## Problem statement
Each record should reappear exactly in your answer, minus any picture.

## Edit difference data

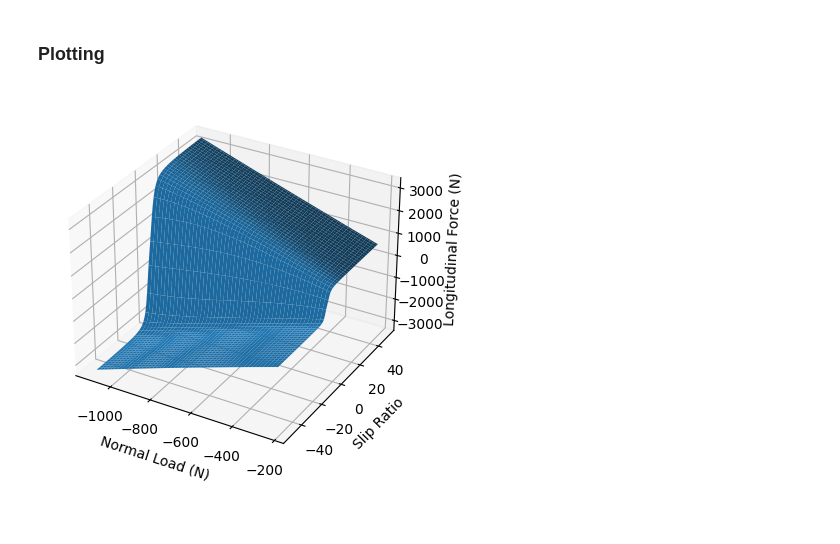
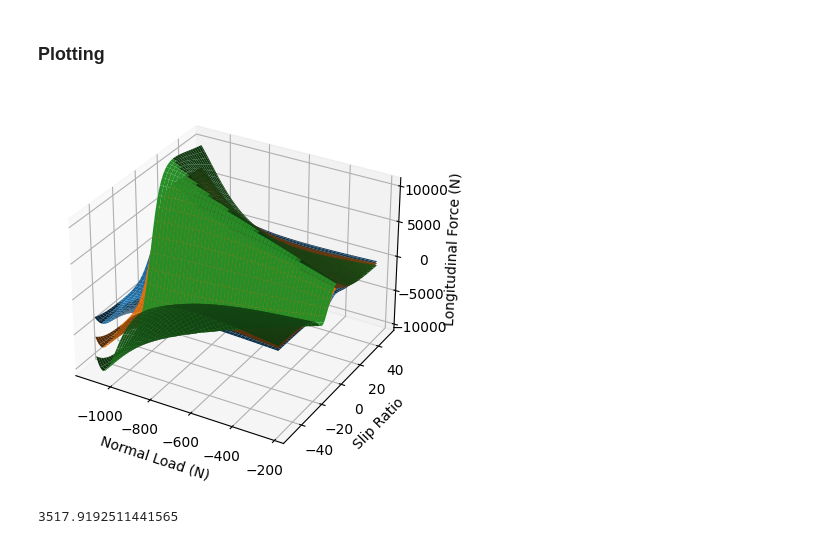
Before and after one commit to rhorvath02/tire_analysis, a Jupyter notebook: fits/front_long.ipynb, the cells around one changed output. Drawn from its saved outputs; the diff is of its cells as text; code cells hidden in the pictures.

```diff
--- a/fits/front_long.ipynb
+++ b/fits/front_long.ipynb
@@ -7,9 +7,10 @@ from mpl_toolkits.mplot3d import Axes3D
 # %% [markdown]
 ### Pacejka Magic Formula
 # %%
-def fit(data, b0, b1, b2, b3, b4, b5, b6, b7, b8, b9, b10, b11, b12, b13):
+def long_fit(data, b0, b1, b2, b3, b4, b5, b6, b7, b8, b9, b10, b11, b12, b13, IA_coeff_mult, IA_coeff_shift):
     FZ = data[0] / 1000 * -1
     SR = data[1]
+    IA = data[2]
 
     C = b0
     D = FZ * (b1 * FZ + b2)
@@ -23,11 +24,11 @@ def fit(data, b0, b1, b2, b3, b4, b5, b6, b7, b8, b9, b10, b11, b12, b13):
     V = b11 * FZ + b12
     Bx1 = B * (SR + H)
 
-    return (D * np.sin(C * np.arctan(Bx1 - E * (Bx1 - np.arctan(Bx1)))) + V)
+    return (D * np.sin(C * np.arctan(Bx1 - E * (Bx1 - np.arctan(Bx1)))) + V) * (IA * IA_coeff_mult + IA_coeff_shift)
 # %% [markdown]
 ### Desired Parameters for Filtering
 # %%
-tires = {"hoosier_r25b_16x7-5_10x8":{"long":None, "lat":None}}
+tires = {"hoosier_r25b_16x7-5_10x7":{"long":None, "lat":None}}
 
 camber = 0 # default camber
 pressure = 12 * 6.89476 # default pressure
@@ -56,34 +59,45 @@ for name, tire in tires.items():
 # %% [markdown]
 ### Define Coefficients
 # %%
-df = tires["hoosier_r25b_16x7-5_10x8"]["long"]
+df = tires["hoosier_r25b_16x7-5_10x7"]["long"]
 x_lst = [x for x in df["load"].tolist()]
 y_lst = [x * 100 for x in df["SL"].tolist()]
 z_lst = df["FX"].tolist()
 
-optimal = [0.771, 192.991,  3001.746, -403.002, 702.111, -0.492, 2.223, -1.97729069, -4.017, -2.669, 3.366, 2.044, -1.263, 0.353]
+optimal = [2.4299544011118486, 192.6439205435163, 3004.4868352663448, -401.46670130280563, 702.5750678614955, -0.1860057989059407, 3.842257055358237, -0.1704186126594227, -3.1689361773408438, -1.4021441268634667, 1.009248943160487, 0.7748110187699014, 0.5893057407163083, 0.2779580699825117, 1000, 1000]
 # %% [markdown]
 ### Plotting
 # %%
 model_x_data = np.linspace(min(x_lst), max(x_lst), 1000)
 model_y_data = np.linspace(-50, 50, 100)
 
 X, Y = np.meshgrid(model_x_data, model_y_data)
 
 fig = plt.figure()
 ax = Axes3D(fig, auto_add_to_figure=False)
 
-Z = fit([X, Y], *optimal)
+W1 = long_fit([X, Y, 0], *optimal) / 1000
+
+W2 = long_fit([X, Y, 1], *optimal) / 1000
+
+W3 = long_fit([X, Y, 2], *optimal) / 1000
 
 ax = plt.axes(projection='3d')
 
 fig.add_axes(ax)
-ax.plot_surface(X, Y, Z)
+ax.plot_surface(X, Y, W1)
+ax.plot_surface(X, Y, W2)
+ax.plot_surface(X, Y, W3)
 
 ax.set_xlabel('Normal Load (N)')
 ax.set_ylabel('Slip Ratio')
 ax.set_zlabel('Longitudinal Force (N)')
 
 plt.show()
 # %% [output]
-[figure, old version]
+[figure, new version]
+# %%
+W = long_fit([-250 / 0.224809, 4, 2], *optimal) / 1000
+print(W)
+# %% [output]
+3517.9192511441565
```
Also changed, not shown: parts of 1 cell of this notebook, 11 other files.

## Solution to this exercise
Before and after one commit to rhorvath02/tire_analysis, a Jupyter notebook: fits/front_long.ipynb, the cells around one changed output. Drawn from its saved outputs; the diff is of its cells as text; code cells hidden in the pictures.

```diff
--- a/fits/front_long.ipynb
+++ b/fits/front_long.ipynb
@@ -7,9 +7,10 @@ from mpl_toolkits.mplot3d import Axes3D
 # %% [markdown]
 ### Pacejka Magic Formula
 # %%
-def fit(data, b0, b1, b2, b3, b4, b5, b6, b7, b8, b9, b10, b11, b12, b13):
+def long_fit(data, b0, b1, b2, b3, b4, b5, b6, b7, b8, b9, b10, b11, b12, b13, IA_coeff_mult, IA_coeff_shift):
     FZ = data[0] / 1000 * -1
     SR = data[1]
+    IA = data[2]
 
     C = b0
     D = FZ * (b1 * FZ + b2)
@@ -23,11 +24,11 @@ def fit(data, b0, b1, b2, b3, b4, b5, b6, b7, b8, b9, b10, b11, b12, b13):
     V = b11 * FZ + b12
     Bx1 = B * (SR + H)
 
-    return (D * np.sin(C * np.arctan(Bx1 - E * (Bx1 - np.arctan(Bx1)))) + V)
+    return (D * np.sin(C * np.arctan(Bx1 - E * (Bx1 - np.arctan(Bx1)))) + V) * (IA * IA_coeff_mult + IA_coeff_shift)
 # %% [markdown]
 ### Desired Parameters for Filtering
 # %%
-tires = {"hoosier_r25b_16x7-5_10x8":{"long":None, "lat":None}}
+tires = {"hoosier_r25b_16x7-5_10x7":{"long":None, "lat":None}}
 
 camber = 0 # default camber
 pressure = 12 * 6.89476 # default pressure
@@ -56,34 +59,45 @@ for name, tire in tires.items():
 # %% [markdown]
 ### Define Coefficients
 # %%
-df = tires["hoosier_r25b_16x7-5_10x8"]["long"]
+df = tires["hoosier_r25b_16x7-5_10x7"]["long"]
 x_lst = [x for x in df["load"].tolist()]
 y_lst = [x * 100 for x in df["SL"].tolist()]
 z_lst = df["FX"].tolist()
 
-optimal = [0.771, 192.991,  3001.746, -403.002, 702.111, -0.492, 2.223, -1.97729069, -4.017, -2.669, 3.366, 2.044, -1.263, 0.353]
+optimal = [2.4299544011118486, 192.6439205435163, 3004.4868352663448, -401.46670130280563, 702.5750678614955, -0.1860057989059407, 3.842257055358237, -0.1704186126594227, -3.1689361773408438, -1.4021441268634667, 1.009248943160487, 0.7748110187699014, 0.5893057407163083, 0.2779580699825117, 1000, 1000]
 # %% [markdown]
 ### Plotting
 # %%
 model_x_data = np.linspace(min(x_lst), max(x_lst), 1000)
 model_y_data = np.linspace(-50, 50, 100)
 
 X, Y = np.meshgrid(model_x_data, model_y_data)
 
 fig = plt.figure()
 ax = Axes3D(fig, auto_add_to_figure=False)
 
-Z = fit([X, Y], *optimal)
+W1 = long_fit([X, Y, 0], *optimal) / 1000
+
+W2 = long_fit([X, Y, 1], *optimal) / 1000
+
+W3 = long_fit([X, Y, 2], *optimal) / 1000
 
 ax = plt.axes(projection='3d')
 
 fig.add_axes(ax)
-ax.plot_surface(X, Y, Z)
+ax.plot_surface(X, Y, W1)
+ax.plot_surface(X, Y, W2)
+ax.plot_surface(X, Y, W3)
 
 ax.set_xlabel('Normal Load (N)')
 ax.set_ylabel('Slip Ratio')
 ax.set_zlabel('Longitudinal Force (N)')
 
 plt.show()
 # %% [output]
-[figure, old version]
+[figure, new version]
+# %%
+W = long_fit([-250 / 0.224809, 4, 2], *optimal) / 1000
+print(W)
+# %% [output]
+3517.9192511441565
```
Also changed, not shown: parts of 1 cell of this notebook, 11 other files.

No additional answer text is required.